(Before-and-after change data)
◇ ◇ ◇ ◇ ◇

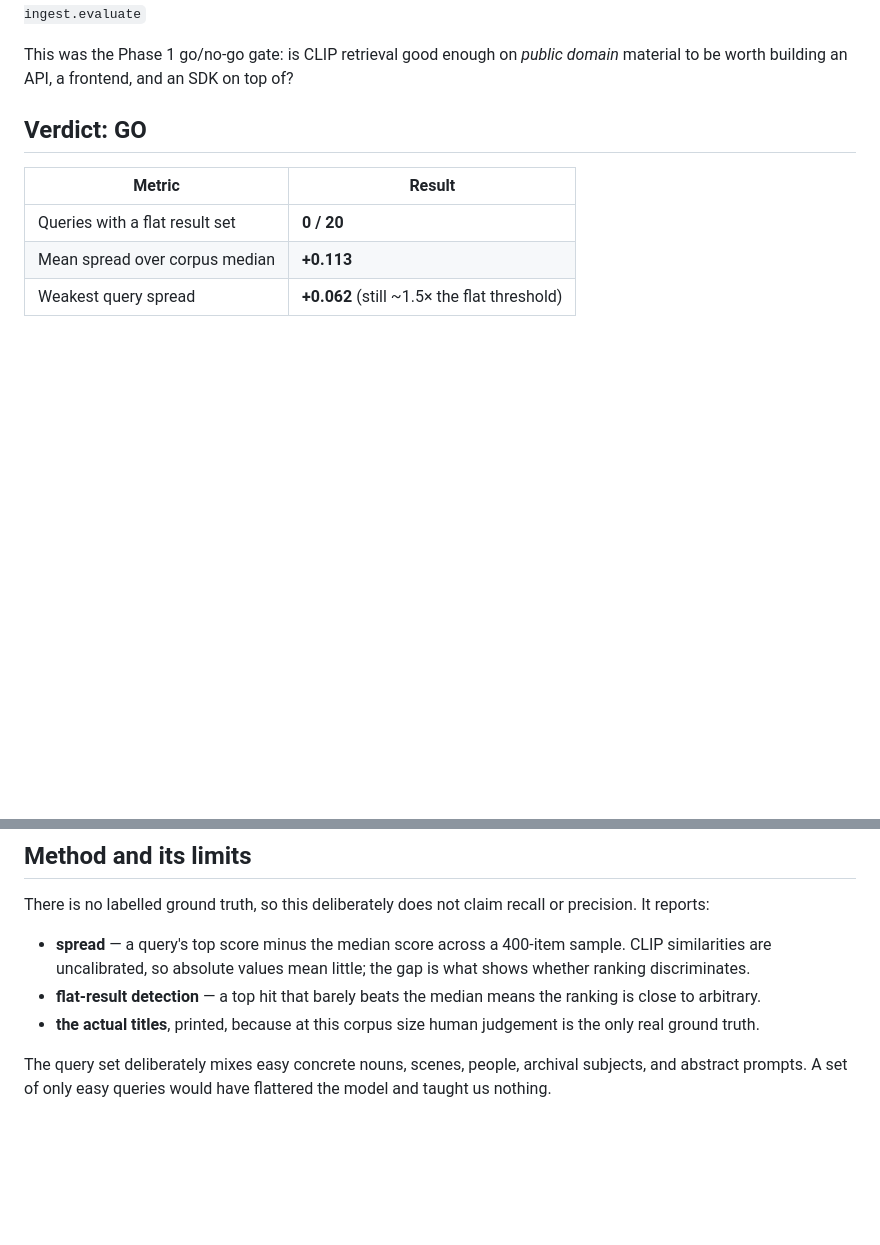
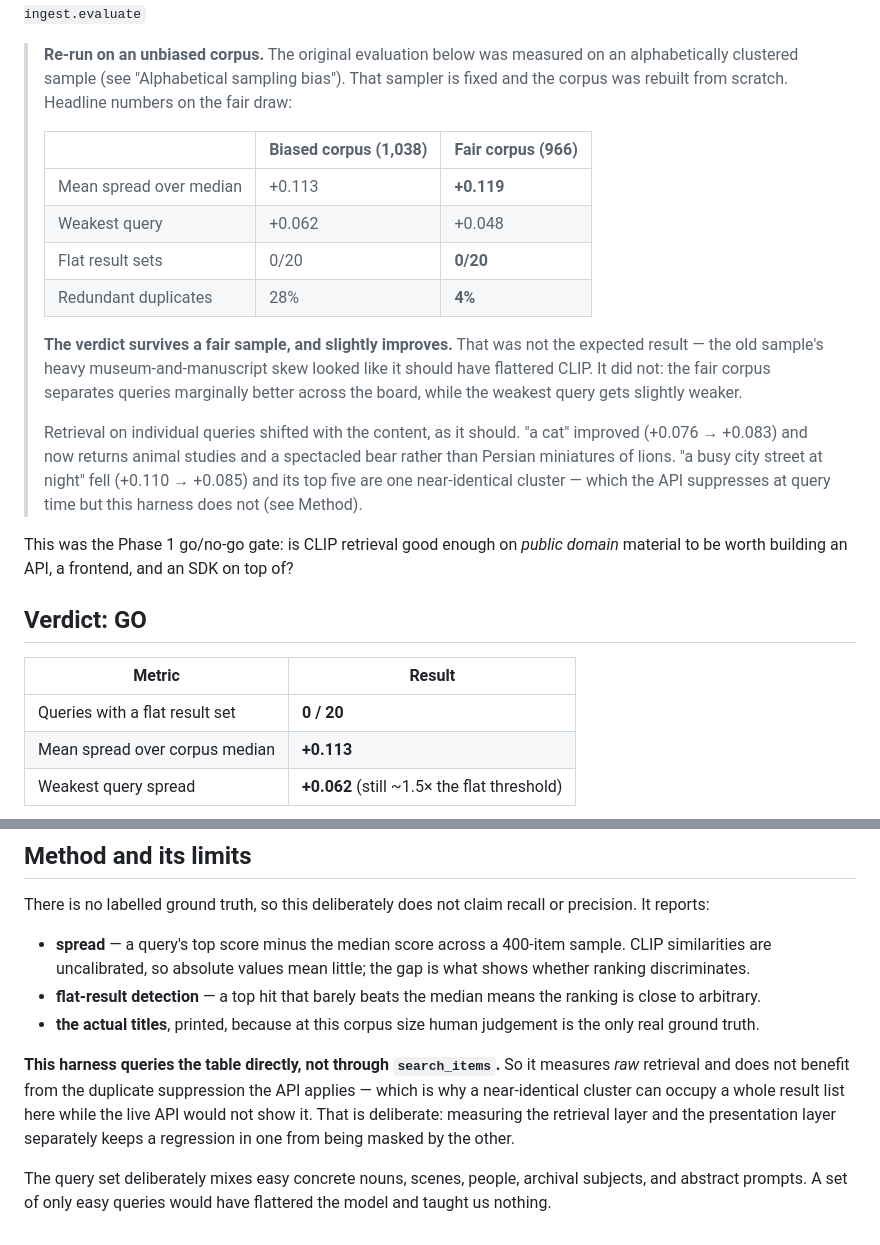
Before and after one commit to DanKam0001/public_domain_archive, a Markdown page: docs/evaluation-phase1.md, 2 parts joined by grey strips. Rendered like a GitHub page; blank space fills up the shorter version.

Commit message:
Re-run evaluation on the rebuilt, unbiased corpus
Old corpus wiped (1,038 rows, 2,076 R2 objects) and rebuilt with the
sharded sampler: 966 items, redundant duplicates 28% -> 4%, top creator 5%
-> 3%, distinct title initials 6 -> 33.

The verdict survives a fair sample and slightly improves: mean spread
+0.113 -> +0.119, still 0/20 flat result sets, weakest query +0.062 ->
+0.048. Not the expected direction -- the old sample's museum-and-manuscript
skew looked like it should have flattered CLIP, and did not.

Also documents a real limit of the harness: it queries the table directly
rather than through search_items, so it measures raw retrieval without the
API's duplicate suppression. Deliberate -- measuring retrieval and
presentation separately keeps a regression in one from masking the other --
but it means a near-identical cluster can fill a result list here that the
live API would never show.

Co-Authored-By: Claude Opus 5 <noreply@anthropic.com>

```diff
--- a/docs/evaluation-phase1.md
+++ b/docs/evaluation-phase1.md
@@ -4,4 +4,28 @@
 **Reproduce:** `python -m ingest.evaluate`
+
+> **Re-run on an unbiased corpus.** The original evaluation below was measured on
+> an alphabetically clustered sample (see "Alphabetical sampling bias"). That
+> sampler is fixed and the corpus was rebuilt from scratch. Headline numbers on
+> the fair draw:
+>
+> | | Biased corpus (1,038) | Fair corpus (966) |
+> |---|---|---|
+> | Mean spread over median | +0.113 | **+0.119** |
+> | Weakest query | +0.062 | +0.048 |
+> | Flat result sets | 0/20 | **0/20** |
+> | Redundant duplicates | 28% | **4%** |
+>
+> **The verdict survives a fair sample, and slightly improves.** That was not the
+> expected result — the old sample's heavy museum-and-manuscript skew looked like
+> it should have flattered CLIP. It did not: the fair corpus separates queries
+> marginally better across the board, while the weakest query gets slightly
+> weaker.
+>
+> Retrieval on individual queries shifted with the content, as it should.
+> "a cat" improved (+0.076 → +0.083) and now returns animal studies and a
+> spectacled bear rather than Persian miniatures of lions. "a busy city street at
+> night" fell (+0.110 → +0.085) and its top five are one near-identical cluster —
+> which the API suppresses at query time but this harness does not (see Method).
 
 This was the Phase 1 go/no-go gate: is CLIP retrieval good enough on *public
 domain* material to be worth building an API, a frontend, and an SDK on top of?
@@ -162,6 +186,13 @@ precision. It reports:
 * **the actual titles**, printed, because at this corpus size human judgement is
   the only real ground truth.
 
+**This harness queries the table directly, not through `search_items`.** So it
+measures *raw* retrieval and does not benefit from the duplicate suppression the
+API applies — which is why a near-identical cluster can occupy a whole result
+list here while the live API would not show it. That is deliberate: measuring
+the retrieval layer and the presentation layer separately keeps a regression in
+one from being masked by the other.
+
 The query set deliberately mixes easy concrete nouns, scenes, people, archival
 subjects, and abstract prompts. A set of only easy queries would have flattered
 the model and taught us nothing.
```
Also changed, not shown: other parts of docs/evaluation-phase1.md (+1 -1 lines).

◇ ◇ ◇ ◇ ◇

#### What you have to do
From first line to last, return the records verbatim without their pictures.

#### Output below
Before and after one commit to DanKam0001/public_domain_archive, a Markdown page: docs/evaluation-phase1.md, 2 parts joined by grey strips. Rendered like a GitHub page; blank space fills up the shorter version.

Commit message:
Re-run evaluation on the rebuilt, unbiased corpus
Old corpus wiped (1,038 rows, 2,076 R2 objects) and rebuilt with the
sharded sampler: 966 items, redundant duplicates 28% -> 4%, top creator 5%
-> 3%, distinct title initials 6 -> 33.

The verdict survives a fair sample and slightly improves: mean spread
+0.113 -> +0.119, still 0/20 flat result sets, weakest query +0.062 ->
+0.048. Not the expected direction -- the old sample's museum-and-manuscript
skew looked like it should have flattered CLIP, and did not.

Also documents a real limit of the harness: it queries the table directly
rather than through search_items, so it measures raw retrieval without the
API's duplicate suppression. Deliberate -- measuring retrieval and
presentation separately keeps a regression in one from masking the other --
but it means a near-identical cluster can fill a result list here that the
live API would never show.

Co-Authored-By: Claude Opus 5 <noreply@anthropic.com>

```diff
--- a/docs/evaluation-phase1.md
+++ b/docs/evaluation-phase1.md
@@ -4,4 +4,28 @@
 **Reproduce:** `python -m ingest.evaluate`
+
+> **Re-run on an unbiased corpus.** The original evaluation below was measured on
+> an alphabetically clustered sample (see "Alphabetical sampling bias"). That
+> sampler is fixed and the corpus was rebuilt from scratch. Headline numbers on
+> the fair draw:
+>
+> | | Biased corpus (1,038) | Fair corpus (966) |
+> |---|---|---|
+> | Mean spread over median | +0.113 | **+0.119** |
+> | Weakest query | +0.062 | +0.048 |
+> | Flat result sets | 0/20 | **0/20** |
+> | Redundant duplicates | 28% | **4%** |
+>
+> **The verdict survives a fair sample, and slightly improves.** That was not the
+> expected result — the old sample's heavy museum-and-manuscript skew looked like
+> it should have flattered CLIP. It did not: the fair corpus separates queries
+> marginally better across the board, while the weakest query gets slightly
+> weaker.
+>
+> Retrieval on individual queries shifted with the content, as it should.
+> "a cat" improved (+0.076 → +0.083) and now returns animal studies and a
+> spectacled bear rather than Persian miniatures of lions. "a busy city street at
+> night" fell (+0.110 → +0.085) and its top five are one near-identical cluster —
+> which the API suppresses at query time but this harness does not (see Method).
 
 This was the Phase 1 go/no-go gate: is CLIP retrieval good enough on *public
 domain* material to be worth building an API, a frontend, and an SDK on top of?
@@ -162,6 +186,13 @@ precision. It reports:
 * **the actual titles**, printed, because at this corpus size human judgement is
   the only real ground truth.
 
+**This harness queries the table directly, not through `search_items`.** So it
+measures *raw* retrieval and does not benefit from the duplicate suppression the
+API applies — which is why a near-identical cluster can occupy a whole result
+list here while the live API would not show it. That is deliberate: measuring
+the retrieval layer and the presentation layer separately keeps a regression in
+one from being masked by the other.
+
 The query set deliberately mixes easy concrete nouns, scenes, people, archival
 subjects, and abstract prompts. A set of only easy queries would have flattered
 the model and taught us nothing.
```
Also changed, not shown: other parts of docs/evaluation-phase1.md (+1 -1 lines).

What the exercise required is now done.